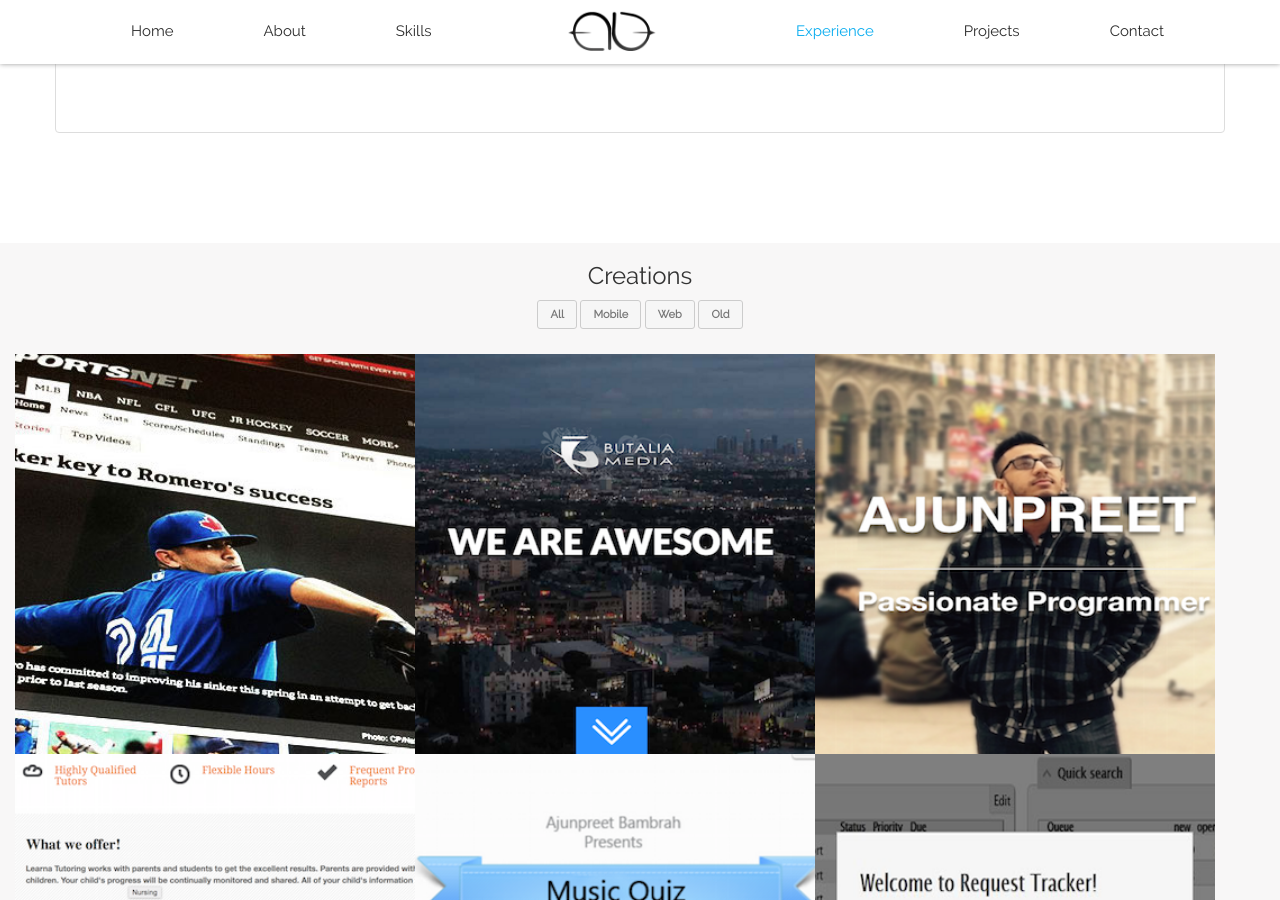
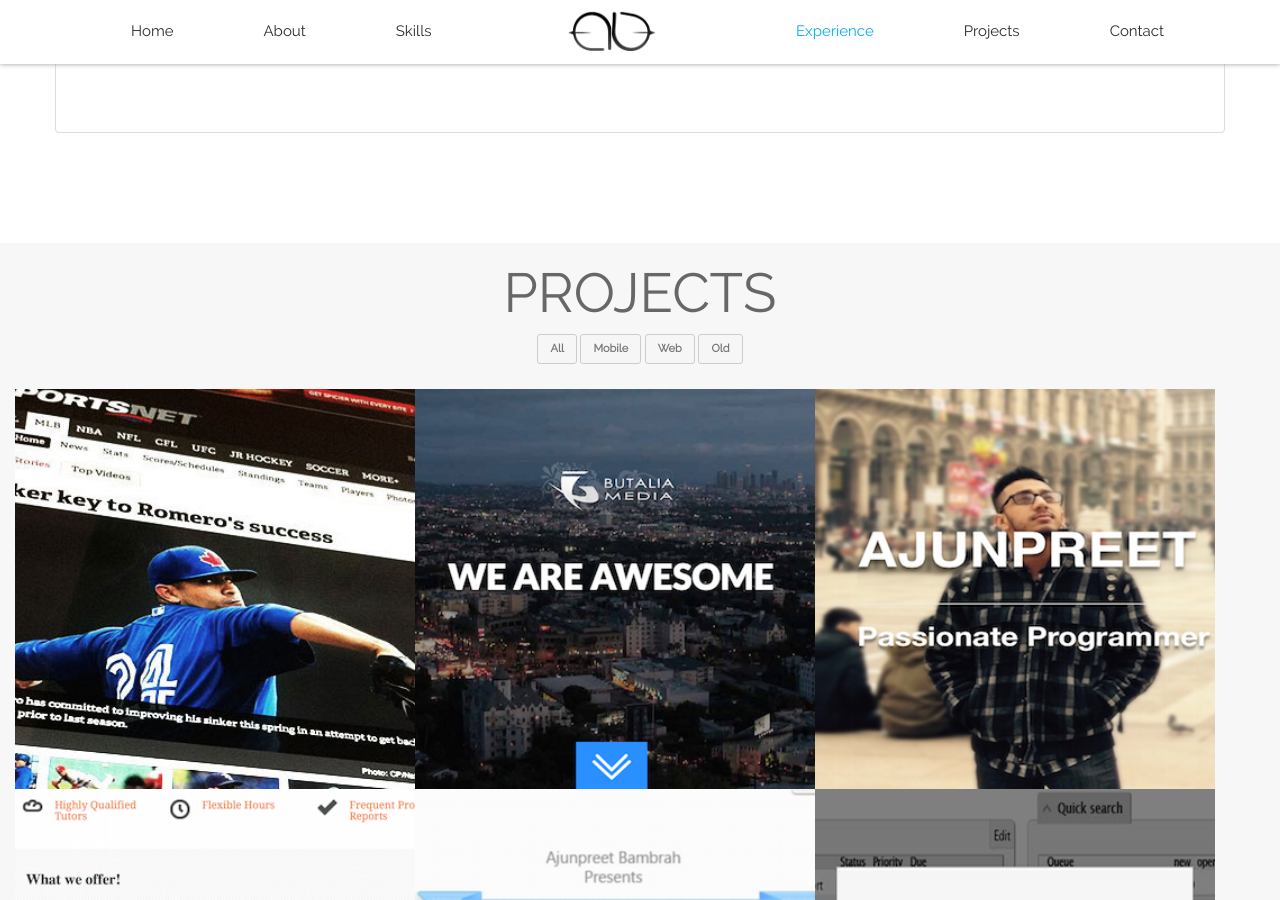
Before and after one commit to ajunB7/ajuni7.github.io, a Jekyll site: the page built from index.html, in a window 1280 px wide and 900 px high, scrolled down 3004 px. Built offline with Jekyll 4.4.1, drawn with Linux system fonts in a browser that asks for light colours.

Commit message:
Added title

```diff
--- a/_includes/projects.html
+++ b/_includes/projects.html
@@ -4,7 +4,10 @@
         <div>
 
             <div>
-                <h3 style = "text-align: center;">Creations</h3>
+
+                <div class="text-center">
+                      <h1>Projects</h1>
+                </div>
 
                 <div class="creations-filter">
 
```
------------------------
## Exercise description
All the lines above should be reproduced exactly, and none of the pictures.

## Final answer
Before and after one commit to ajunB7/ajuni7.github.io, a Jekyll site: the page built from index.html, in a window 1280 px wide and 900 px high, scrolled down 3004 px. Built offline with Jekyll 4.4.1, drawn with Linux system fonts in a browser that asks for light colours.

Commit message:
Added title

```diff
--- a/_includes/projects.html
+++ b/_includes/projects.html
@@ -4,7 +4,10 @@
         <div>
 
             <div>
-                <h3 style = "text-align: center;">Creations</h3>
+
+                <div class="text-center">
+                      <h1>Projects</h1>
+                </div>
 
                 <div class="creations-filter">
 
```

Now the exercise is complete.